In addition to direct legal costs imposed by the US government itself, the American state also benefits from informal barriers imposed by demographics and geography. For example, nearly 80 percent of native English speakers live within the United States, and this imposes a practical barrier to exit since exit is likely to require that the emigrant learn a new language. Furthermore, the sheer size of the United States ensures that emigration requires that the emigrant move hundreds, if not thousands, of miles away from friends and family. The fact that the US borders only two countries further ensures a lack of choice when seeking “nearby” regimes that may be more favorable to the emigrant’s likes. Differences in climate (Canada is cold and very dark in winter) and the fact that one may not be welcomed by foreigners add further to the incentives against relocation.
For the potential emigrant, then, the repercussions of relocation are enormous and daunting, and quite unlike the European merchant of the middle ages, described by Raico, who can escape the edicts of one prince by taking up residence among others — who speak the same language and practice the same religion — fifty miles down the river.
Love it or Leave It?
During the Vietnam War, supporters of the war invented the slogan “Love It or Leave It” as an epithet against those who opposed the war or other perceived injustices perpetrated by the American state. The assumption is that if one doesn’t like the US government, one should just go to some other country. A similar slogan (in Portuguese) was also employed by the military dictatorship in Brazil.
Undoubtedly, many who do not “love it” would “leave it” if leaving did not involve such an enormous life change.
To illustrate this, let’s indulge in a thought experiment in which a secession movement splits the United States into two independent pieces, with the boundary at the Mississippi River. In such a scenario, citizens of the two countries would suddenly find themselves with two countries from which to choose, with both choices offering similar climates, cultural amenities, and languages. Relocation from one to the other would also place emigrants no further away than a short plane ride or automobile trip. The populations of cities along the border, such as St. Louis and Minneapolis would boom as residents attempted to pick and choose among opportunities offered on both sides of the border.
Obviously, if secession then continued to other jurisdictions, and the old US is broken up into several or even dozens of new jurisdictions, the choices among regimes available to residents would multiply. Emigration would become a much less daunting affair (especially for those with money and assets who would be welcomed by other jurisdictions) and one would be far more likely to make the plunge based on economic considerations.

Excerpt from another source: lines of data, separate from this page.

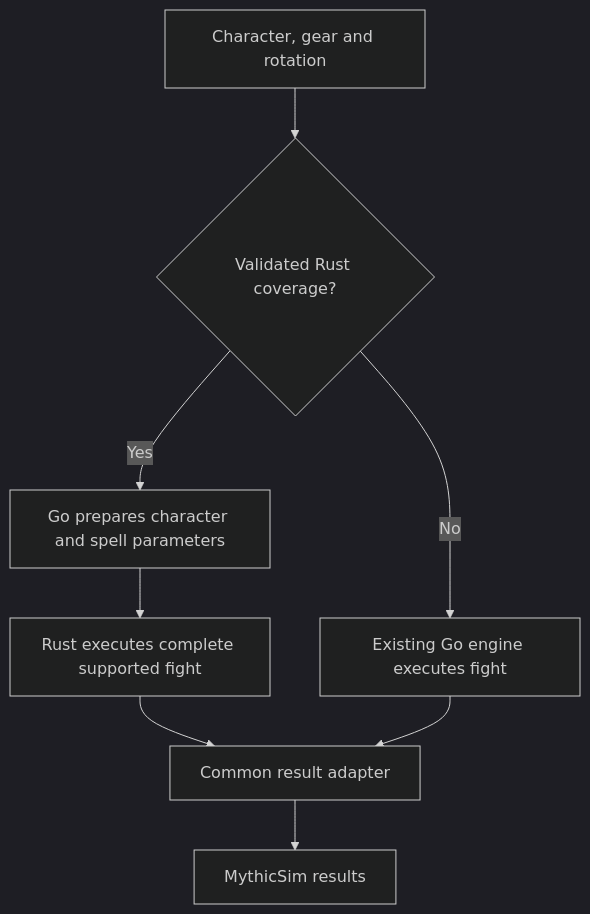
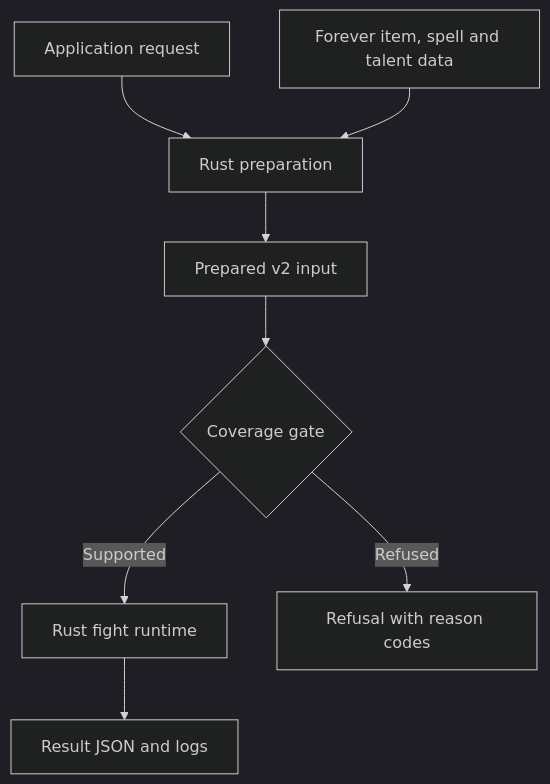
Before and after one commit to Ltz-lab/forever-engine: the first of 2 diagrams in docs/architecture.md, drawn with Mermaid (dark theme). The commit also changed other lines of this file and 6605 other files, not shown here.

````diff
--- a/docs/architecture.md
+++ b/docs/architecture.md
@@ -31,10 +5,10 @@
 ```mermaid
 flowchart TD
-    A[Character, gear and rotation] --> B{Validated Rust coverage?}
-    B -->|Yes| C[Go prepares character and spell parameters]
-    C --> D[Rust executes complete supported fight]
-    B -->|No| E[Existing Go engine executes fight]
-    D --> F[Common result adapter]
-    E --> F
-    F --> G[MythicSim results]
+    A[Application request] --> B[Rust preparation]
+    C[Forever item, spell and talent data] --> B
+    B --> D[Prepared v2 input]
+    D --> E{Coverage gate}
+    E -->|Supported| F[Rust fight runtime]
+    E -->|Refused| G[Refusal with reason codes]
+    F --> H[Result JSON and logs]
 ```
````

Naturally, states are well aware of these realities too, which is why the federal government works tirelessly to supersede the variety offered by state laws with uniform federal law on everything from banking to gay marriage. In spite of all of this, people still “vote with their feet” by moving from high tax states, cities, and counties to low-tax states, cities, and counties. The feds tolerate this because they have the all-important income tax, capital gains taxes, and more. Try to escape those taxes, and you’ll find you won’t “love it.”
The Essence of Liberty Volume III: Liberty: A Universal Political Ethic. This is the volume that pulls it all together. With reference to Hans-Hermann Hoppe’s description of Murray Rothbard’s work, it is a “unique contribution to the rediscovery of property and property rights as the common foundation of both economics and political philosophy, and the systematic reconstruction and conceptual integration of modern, marginalist economics and natural-law political philosophy into a unified moral science: libertarianism.” Available in both paperback and Kindle versions.
You might be interested in the other two volumes of this three volume set: The Essence of Liberty Volume I: Liberty and History and The Essence of Liberty Volume II: The Economics of Liberty